§ **BRIEF**
Restate the data exactly as given and keep the pictures out.

───── RECORDS FOR THE TASK

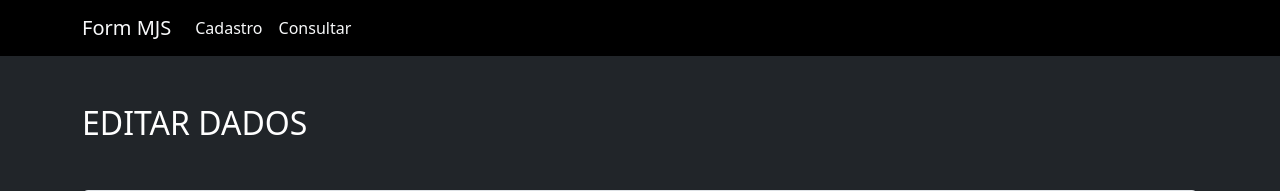
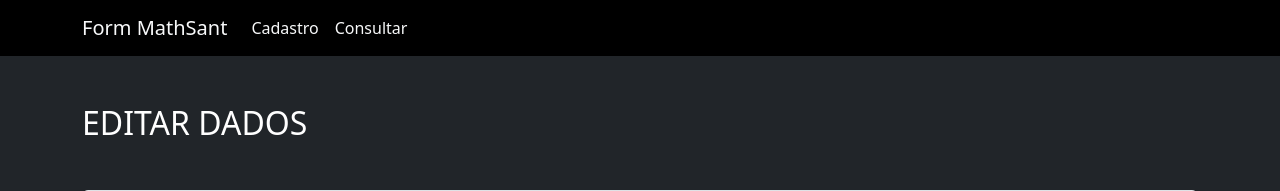
Before and after one commit to mathsant-js/projeto_web_banco_de_dados, a PHP site: page /editar.php?acao=1 in a window 1280 px wide. Shown: the top 191 px of the page. Run offline with PHP 8.4, Linux system fonts and the light colour scheme; data comes from the database, SQL or seed files in the repository; data that the repository does not hold is empty.

Commit message:
feat: site name was changed

```diff
--- a/consulta.php
+++ b/consulta.php
@@ -16,7 +16,7 @@ require_once $_SERVER['DOCUMENT_ROOT'] . '/projeto_web_banco_de_dados/controller
 <body class="bg-dark">
     <nav class="navbar navbar-expand-lg bg-black mb-5">
         <div class="container">
-            <a class="navbar-brand text-light" href="index.php">Form MJS</a>
+            <a class="navbar-brand text-light" href="index.php">Form MathSant</a>
             <button class="navbar-toggler" type="button" data-bs-toggle="collapse" data-bs-target="#navbarNavAltMarkup" aria-controls="navbarNavAltMarkup" aria-expanded="false" aria-label="Toggle navigation">
                 <span class="navbar-toggler-icon"></span>
             </button>
--- a/editar.php
+++ b/editar.php
@@ -15,7 +15,7 @@
 <body class="bg-dark">
     <nav class="navbar navbar-expand-lg bg-black mb-5">
         <div class="container">
-            <a class="navbar-brand text-light" href="index.php">Form MJS</a>
+            <a class="navbar-brand text-light" href="index.php">Form MathSant</a>
             <button class="navbar-toggler" type="button" data-bs-toggle="collapse" data-bs-target="#navbarNavAltMarkup" aria-controls="navbarNavAltMarkup" aria-expanded="false" aria-label="Toggle navigation">
                 <span class="navbar-toggler-icon"></span>
             </button>
--- a/excluir.php
+++ b/excluir.php
@@ -16,7 +16,7 @@
 <body class="bg-dark">
     <nav class="navbar navbar-expand-lg bg-black mb-5">
         <div class="container">
-            <a class="navbar-brand text-light" href="index.php">Form MJS</a>
+            <a class="navbar-brand text-light" href="index.php">Form MathSant</a>
             <button class="navbar-toggler" type="button" data-bs-toggle="collapse" data-bs-target="#navbarNavAltMarkup" aria-controls="navbarNavAltMarkup" aria-expanded="false" aria-label="Toggle navigation">
                 <span class="navbar-toggler-icon"></span>
             </button>
--- a/index.php
+++ b/index.php
@@ -14,7 +14,7 @@
 <body class="bg-dark">
     <nav class="navbar navbar-expand-lg bg-black mb-5">
         <div class="container">
-            <a class="navbar-brand text-light" href="#">Form MJS</a>
+            <a class="navbar-brand text-light" href="#">Form MathSant</a>
             <button class="navbar-toggler" type="button" data-bs-toggle="collapse" data-bs-target="#navbarNavAltMarkup" aria-controls="navbarNavAltMarkup" aria-expanded="false" aria-label="Toggle navigation">
                 <span class="navbar-toggler-icon"></span>
             </button>
```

──────────

§ **TASK RESULT**
Before and after one commit to mathsant-js/projeto_web_banco_de_dados, a PHP site: page /editar.php?acao=1 in a window 1280 px wide. Shown: the top 191 px of the page. Run offline with PHP 8.4, Linux system fonts and the light colour scheme; data comes from the database, SQL or seed files in the repository; data that the repository does not hold is empty.

Commit message:
feat: site name was changed

```diff
--- a/consulta.php
+++ b/consulta.php
@@ -16,7 +16,7 @@ require_once $_SERVER['DOCUMENT_ROOT'] . '/projeto_web_banco_de_dados/controller
 <body class="bg-dark">
     <nav class="navbar navbar-expand-lg bg-black mb-5">
         <div class="container">
-            <a class="navbar-brand text-light" href="index.php">Form MJS</a>
+            <a class="navbar-brand text-light" href="index.php">Form MathSant</a>
             <button class="navbar-toggler" type="button" data-bs-toggle="collapse" data-bs-target="#navbarNavAltMarkup" aria-controls="navbarNavAltMarkup" aria-expanded="false" aria-label="Toggle navigation">
                 <span class="navbar-toggler-icon"></span>
             </button>
--- a/editar.php
+++ b/editar.php
@@ -15,7 +15,7 @@
 <body class="bg-dark">
     <nav class="navbar navbar-expand-lg bg-black mb-5">
         <div class="container">
-            <a class="navbar-brand text-light" href="index.php">Form MJS</a>
+            <a class="navbar-brand text-light" href="index.php">Form MathSant</a>
             <button class="navbar-toggler" type="button" data-bs-toggle="collapse" data-bs-target="#navbarNavAltMarkup" aria-controls="navbarNavAltMarkup" aria-expanded="false" aria-label="Toggle navigation">
                 <span class="navbar-toggler-icon"></span>
             </button>
--- a/excluir.php
+++ b/excluir.php
@@ -16,7 +16,7 @@
 <body class="bg-dark">
     <nav class="navbar navbar-expand-lg bg-black mb-5">
         <div class="container">
-            <a class="navbar-brand text-light" href="index.php">Form MJS</a>
+            <a class="navbar-brand text-light" href="index.php">Form MathSant</a>
             <button class="navbar-toggler" type="button" data-bs-toggle="collapse" data-bs-target="#navbarNavAltMarkup" aria-controls="navbarNavAltMarkup" aria-expanded="false" aria-label="Toggle navigation">
                 <span class="navbar-toggler-icon"></span>
             </button>
--- a/index.php
+++ b/index.php
@@ -14,7 +14,7 @@
 <body class="bg-dark">
     <nav class="navbar navbar-expand-lg bg-black mb-5">
         <div class="container">
-            <a class="navbar-brand text-light" href="#">Form MJS</a>
+            <a class="navbar-brand text-light" href="#">Form MathSant</a>
             <button class="navbar-toggler" type="button" data-bs-toggle="collapse" data-bs-target="#navbarNavAltMarkup" aria-controls="navbarNavAltMarkup" aria-expanded="false" aria-label="Toggle navigation">
                 <span class="navbar-toggler-icon"></span>
             </button>
```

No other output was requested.